I frequently receive e-mails seeking my thoughts on profitability and pricing. I have been receiving more of these questions lately as competitive pressures are forcing prices down. In fact, many remodelers and custom builders are taking work where there is no profit. They figure the revenues will cover some of their overhead, so why not?
The problem with losing money on projects is once you do it, you are likely to do it again and again. If your business continues to lose money on projects, pretty soon you don’t have a business.
If there is one thing I have learned in 35 years of business, there is no shame in making a profit. Profits let you grow your business, hire quality staff and pay them what they are worth. Profits let you invest in training and education so you can do your job better. Profit is a good thing.
Yes, I have had to trim my prices, but it just does not make sense to incur a loss on a project. This means knowing when to say no and walk away from a project, no matter how painful that may be. But more importantly, it means knowing how to sell (yes, sell) the client on the value of your expertise, so that you can get a fair price. A key component of that is becoming immersed in your client’s life, so you can point out things the client might not see.

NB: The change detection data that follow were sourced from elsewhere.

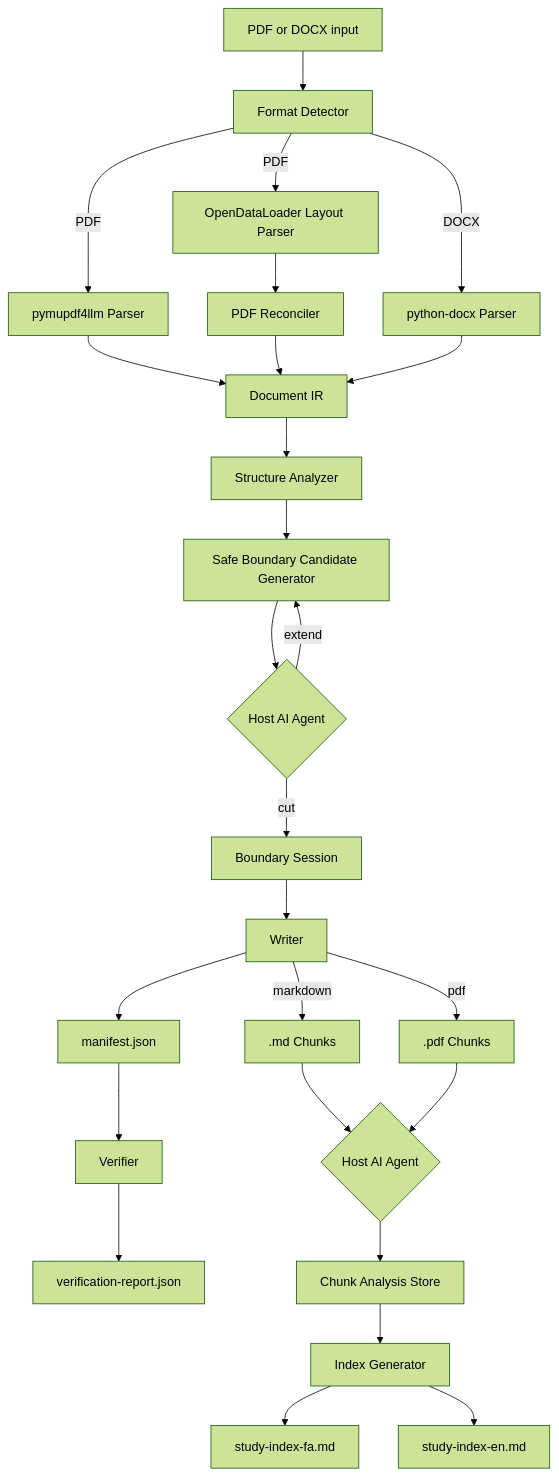
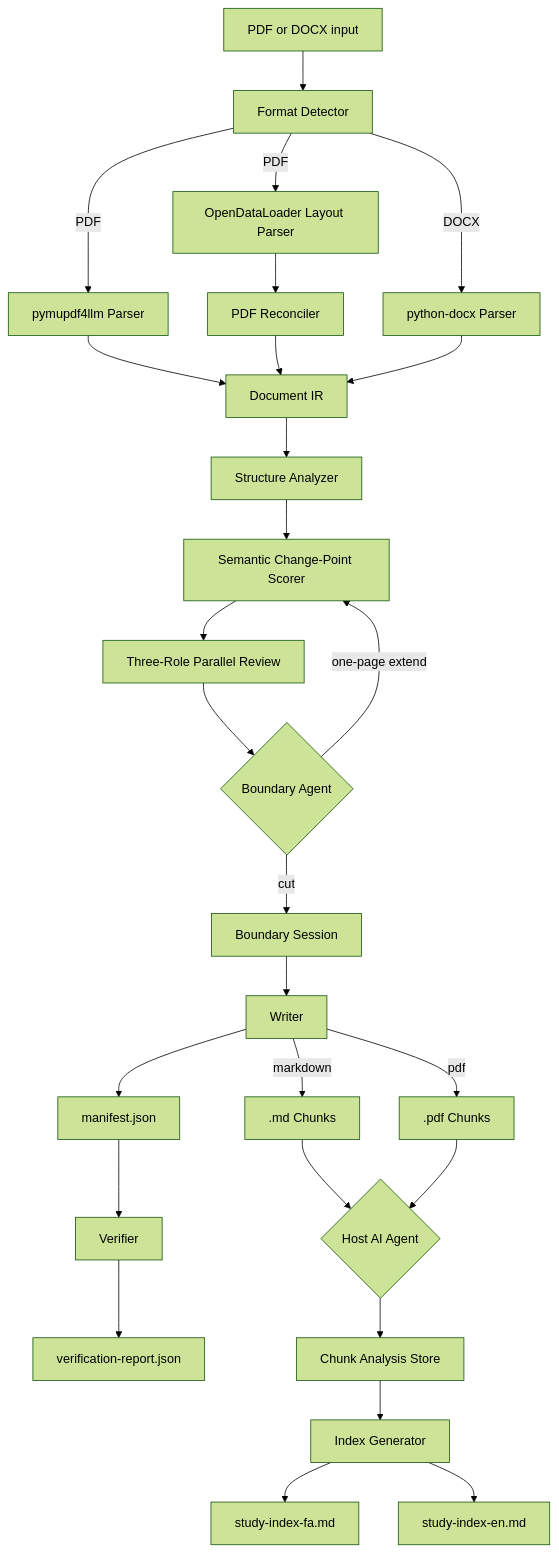
One commit to alifazelidehkordi/VeriChunk changed the diagram in README.md. Above: the diagram before and after it, drawn with Mermaid (forest theme). The commit also changed other lines of this file and 26 other files, not shown here.

Commit message:
feat: add semantic boundary engine and concurrent reviews

````diff
--- a/README.md
+++ b/README.md
@@ -61,34 +61,35 @@
 ```mermaid
 flowchart TD
     A[PDF or DOCX input] --> B[Format Detector]
 
     B -->|PDF| C[pymupdf4llm Parser]
     B -->|PDF| D[OpenDataLoader Layout Parser]
     C --> E[Document IR]
     D --> F[PDF Reconciler]
     F --> E
 
     B -->|DOCX| G[python-docx Parser]
     G --> E
 
     E --> H[Structure Analyzer]
-    H --> I[Safe Boundary Candidate Generator]
-    I --> J{Host AI Agent}
-    J -->|cut| K[Boundary Session]
-    J -->|extend| I
+    H --> I[Semantic Change-Point Scorer]
+    I --> J[Three-Role Parallel Review]
+    J --> K{Boundary Agent}
+    K -->|cut| L0[Boundary Session]
+    K -->|one-page extend| I
 
-    K --> L[Writer]
+    L0 --> L[Writer]
     L -->|markdown| M[.md Chunks]
     L -->|pdf| N[.pdf Chunks]
     L --> O[manifest.json]
 
     O --> P[Verifier]
     P --> Q[verification-report.json]
 
     M --> R{Host AI Agent}
     N --> R
     R --> S[Chunk Analysis Store]
     S --> T[Index Generator]
     T --> U[study-index-fa.md]
     T --> V[study-index-en.md]
 ```
````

For example, I recently engaged a client who lives in a two-story condominium in downtown Chicago. After meeting with the client, it was obvious that she liked to entertain, but that something was amiss at her parties. Her main concern was that people were not interacting.
So I asked to be invited to one of her parties. My client was delighted that I would take the time to do this, and was more than happy to include me.
What became very apparent was that my client’s guests were divided into two distinct groups. Not two social groups choosing to ignore each other, but two groups separated because of the design of the existing floor plan.
The problem: a 6- by 25-ft. balcony that bisected and separated the living room and dining room. This balcony became a physical and social barrier. It is human nature that if people in one area do not have easy access into another area, they will stay where they are.
The next time I met with my client, I told her what I observed. My solution: Enclose the balcony as living space, thus eliminating the barrier and encouraging the flow between the living room, dining room and kitchen. The additional living space also would serve as an overflow dining room for formal occasions. My client was delighted with this idea. Even though she did not like losing the balcony space, she understood how it would enhance interaction during parties.
It’s easy to say, “enclose the balcony,” but harder to bring to reality. First, the unit was in a condominium building, so we had to get approval of the other owners.
Second, we needed to ensure that adding another 150 sq. ft. would not push the FAR for the building over the maximum. We spent time refiguring the entire building based on the building “as-builts” and determined we were within the maximum allowable square footage.
Once these issues were resolved, I designed the new space. We infilled about 90 percent of the balcony and converted that into usable living space. We redesigned the lighting and selected a compatible floor material that set off this space but still flowed with the design of the balance of the apartment.
So in the end, my client was ecstatic. She appreciated the value my experience afforded, as well as my willingness to go the extra mile and come to her party to observe the entertainment experience firsthand.
And I now have a happy client and great reference. Did I make as much money as I would have in a better economy? Possibly not. But because of the value I provided, and the fact that I was able to sell that value, I was able to get a fair price and make a profit.
Quote of the Month
“Most people are afraid to ask for feedback because they are afraid of what they are going to hear. There is nothing to be afraid of. The truth is the truth. You are better off knowing the truth than not knowing the truth. Once you know it, you can do something about it.” — Jack Canfield, co-creator of Chicken Soup for the Soul.
Note: I am also proud to tell you that I have formed a new company, Michael Menn, Ltd. We are a single source for architectural and construction excellence for residential and commercial properties. My new phone number is (847) 770-6303, and my new e-mail is firstname.lastname@example.org.